Exercise details: Restate the records word for word, omitting nothing.

[Dataset excerpts]
:::::
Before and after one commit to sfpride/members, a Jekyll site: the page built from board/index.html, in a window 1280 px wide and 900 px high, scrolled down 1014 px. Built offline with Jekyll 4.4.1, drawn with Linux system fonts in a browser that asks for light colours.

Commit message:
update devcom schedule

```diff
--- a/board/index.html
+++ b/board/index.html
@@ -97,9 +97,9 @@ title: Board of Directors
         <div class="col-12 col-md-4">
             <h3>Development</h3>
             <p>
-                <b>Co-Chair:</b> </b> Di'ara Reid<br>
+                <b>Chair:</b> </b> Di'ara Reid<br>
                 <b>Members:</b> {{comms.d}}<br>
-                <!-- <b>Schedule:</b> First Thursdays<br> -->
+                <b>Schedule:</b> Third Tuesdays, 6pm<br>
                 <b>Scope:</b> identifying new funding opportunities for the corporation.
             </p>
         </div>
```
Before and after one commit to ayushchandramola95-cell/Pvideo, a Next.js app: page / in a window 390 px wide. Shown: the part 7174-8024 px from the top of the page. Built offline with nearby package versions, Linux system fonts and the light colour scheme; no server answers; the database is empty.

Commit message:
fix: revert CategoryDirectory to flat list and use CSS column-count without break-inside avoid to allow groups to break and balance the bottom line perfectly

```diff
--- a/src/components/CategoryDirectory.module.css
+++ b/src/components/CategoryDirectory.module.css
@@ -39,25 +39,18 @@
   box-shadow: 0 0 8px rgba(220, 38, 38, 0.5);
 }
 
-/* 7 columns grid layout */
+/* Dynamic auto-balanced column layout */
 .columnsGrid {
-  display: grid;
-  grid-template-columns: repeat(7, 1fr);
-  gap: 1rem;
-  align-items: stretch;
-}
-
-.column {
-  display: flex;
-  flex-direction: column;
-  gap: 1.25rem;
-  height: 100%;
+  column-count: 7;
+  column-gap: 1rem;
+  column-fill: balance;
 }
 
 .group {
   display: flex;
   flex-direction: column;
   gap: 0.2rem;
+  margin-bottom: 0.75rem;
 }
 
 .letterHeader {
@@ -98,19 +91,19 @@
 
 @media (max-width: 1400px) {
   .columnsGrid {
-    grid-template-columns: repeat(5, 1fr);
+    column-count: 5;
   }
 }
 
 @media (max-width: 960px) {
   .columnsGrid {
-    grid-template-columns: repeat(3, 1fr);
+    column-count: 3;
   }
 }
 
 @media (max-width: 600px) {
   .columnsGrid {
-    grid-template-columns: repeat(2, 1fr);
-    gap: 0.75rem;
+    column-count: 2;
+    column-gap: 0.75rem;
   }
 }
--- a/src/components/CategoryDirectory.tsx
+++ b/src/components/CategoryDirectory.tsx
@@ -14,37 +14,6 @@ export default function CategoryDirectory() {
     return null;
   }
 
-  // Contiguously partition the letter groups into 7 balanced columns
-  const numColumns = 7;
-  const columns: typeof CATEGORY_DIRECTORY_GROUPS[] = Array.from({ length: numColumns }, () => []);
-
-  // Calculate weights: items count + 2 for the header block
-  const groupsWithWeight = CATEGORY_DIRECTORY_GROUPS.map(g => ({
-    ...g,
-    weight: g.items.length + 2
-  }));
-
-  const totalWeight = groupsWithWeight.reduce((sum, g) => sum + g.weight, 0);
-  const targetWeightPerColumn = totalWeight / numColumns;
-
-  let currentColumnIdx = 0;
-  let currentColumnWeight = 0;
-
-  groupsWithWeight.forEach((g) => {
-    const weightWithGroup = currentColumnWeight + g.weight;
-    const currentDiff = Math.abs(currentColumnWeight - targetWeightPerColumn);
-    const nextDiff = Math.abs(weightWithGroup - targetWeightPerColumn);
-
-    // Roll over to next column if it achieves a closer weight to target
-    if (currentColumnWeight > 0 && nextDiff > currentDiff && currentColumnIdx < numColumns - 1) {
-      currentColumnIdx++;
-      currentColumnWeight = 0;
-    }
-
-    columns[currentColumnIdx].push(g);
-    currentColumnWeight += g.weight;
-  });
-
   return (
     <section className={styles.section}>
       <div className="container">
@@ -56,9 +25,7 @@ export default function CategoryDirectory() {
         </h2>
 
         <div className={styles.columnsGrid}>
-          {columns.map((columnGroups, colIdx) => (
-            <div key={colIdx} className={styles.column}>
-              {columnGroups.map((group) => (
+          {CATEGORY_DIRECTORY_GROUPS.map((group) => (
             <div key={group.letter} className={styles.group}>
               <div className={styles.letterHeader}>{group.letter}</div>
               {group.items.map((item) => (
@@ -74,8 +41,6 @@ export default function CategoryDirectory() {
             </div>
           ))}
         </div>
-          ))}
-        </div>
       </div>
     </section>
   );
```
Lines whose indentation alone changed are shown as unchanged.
:::::
Written response:
Before and after one commit to sfpride/members, a Jekyll site: the page built from board/index.html, in a window 1280 px wide and 900 px high, scrolled down 1014 px. Built offline with Jekyll 4.4.1, drawn with Linux system fonts in a browser that asks for light colours.

Commit message:
update devcom schedule

```diff
--- a/board/index.html
+++ b/board/index.html
@@ -97,9 +97,9 @@ title: Board of Directors
         <div class="col-12 col-md-4">
             <h3>Development</h3>
             <p>
-                <b>Co-Chair:</b> </b> Di'ara Reid<br>
+                <b>Chair:</b> </b> Di'ara Reid<br>
                 <b>Members:</b> {{comms.d}}<br>
-                <!-- <b>Schedule:</b> First Thursdays<br> -->
+                <b>Schedule:</b> Third Tuesdays, 6pm<br>
                 <b>Scope:</b> identifying new funding opportunities for the corporation.
             </p>
         </div>
```
Before and after one commit to ayushchandramola95-cell/Pvideo, a Next.js app: page / in a window 390 px wide. Shown: the part 7174-8024 px from the top of the page. Built offline with nearby package versions, Linux system fonts and the light colour scheme; no server answers; the database is empty.

Commit message:
fix: revert CategoryDirectory to flat list and use CSS column-count without break-inside avoid to allow groups to break and balance the bottom line perfectly

```diff
--- a/src/components/CategoryDirectory.module.css
+++ b/src/components/CategoryDirectory.module.css
@@ -39,25 +39,18 @@
   box-shadow: 0 0 8px rgba(220, 38, 38, 0.5);
 }
 
-/* 7 columns grid layout */
+/* Dynamic auto-balanced column layout */
 .columnsGrid {
-  display: grid;
-  grid-template-columns: repeat(7, 1fr);
-  gap: 1rem;
-  align-items: stretch;
-}
-
-.column {
-  display: flex;
-  flex-direction: column;
-  gap: 1.25rem;
-  height: 100%;
+  column-count: 7;
+  column-gap: 1rem;
+  column-fill: balance;
 }
 
 .group {
   display: flex;
   flex-direction: column;
   gap: 0.2rem;
+  margin-bottom: 0.75rem;
 }
 
 .letterHeader {
@@ -98,19 +91,19 @@
 
 @media (max-width: 1400px) {
   .columnsGrid {
-    grid-template-columns: repeat(5, 1fr);
+    column-count: 5;
   }
 }
 
 @media (max-width: 960px) {
   .columnsGrid {
-    grid-template-columns: repeat(3, 1fr);
+    column-count: 3;
   }
 }
 
 @media (max-width: 600px) {
   .columnsGrid {
-    grid-template-columns: repeat(2, 1fr);
-    gap: 0.75rem;
+    column-count: 2;
+    column-gap: 0.75rem;
   }
 }
--- a/src/components/CategoryDirectory.tsx
+++ b/src/components/CategoryDirectory.tsx
@@ -14,37 +14,6 @@ export default function CategoryDirectory() {
     return null;
   }
 
-  // Contiguously partition the letter groups into 7 balanced columns
-  const numColumns = 7;
-  const columns: typeof CATEGORY_DIRECTORY_GROUPS[] = Array.from({ length: numColumns }, () => []);
-
-  // Calculate weights: items count + 2 for the header block
-  const groupsWithWeight = CATEGORY_DIRECTORY_GROUPS.map(g => ({
-    ...g,
-    weight: g.items.length + 2
-  }));
-
-  const totalWeight = groupsWithWeight.reduce((sum, g) => sum + g.weight, 0);
-  const targetWeightPerColumn = totalWeight / numColumns;
-
-  let currentColumnIdx = 0;
-  let currentColumnWeight = 0;
-
-  groupsWithWeight.forEach((g) => {
-    const weightWithGroup = currentColumnWeight + g.weight;
-    const currentDiff = Math.abs(currentColumnWeight - targetWeightPerColumn);
-    const nextDiff = Math.abs(weightWithGroup - targetWeightPerColumn);
-
-    // Roll over to next column if it achieves a closer weight to target
-    if (currentColumnWeight > 0 && nextDiff > currentDiff && currentColumnIdx < numColumns - 1) {
-      currentColumnIdx++;
-      currentColumnWeight = 0;
-    }
-
-    columns[currentColumnIdx].push(g);
-    currentColumnWeight += g.weight;
-  });
-
   return (
     <section className={styles.section}>
       <div className="container">
@@ -56,9 +25,7 @@ export default function CategoryDirectory() {
         </h2>
 
         <div className={styles.columnsGrid}>
-          {columns.map((columnGroups, colIdx) => (
-            <div key={colIdx} className={styles.column}>
-              {columnGroups.map((group) => (
+          {CATEGORY_DIRECTORY_GROUPS.map((group) => (
             <div key={group.letter} className={styles.group}>
               <div className={styles.letterHeader}>{group.letter}</div>
               {group.items.map((item) => (
@@ -74,8 +41,6 @@ export default function CategoryDirectory() {
             </div>
           ))}
         </div>
-          ))}
-        </div>
       </div>
     </section>
   );
```
Lines whose indentation alone changed are shown as unchanged.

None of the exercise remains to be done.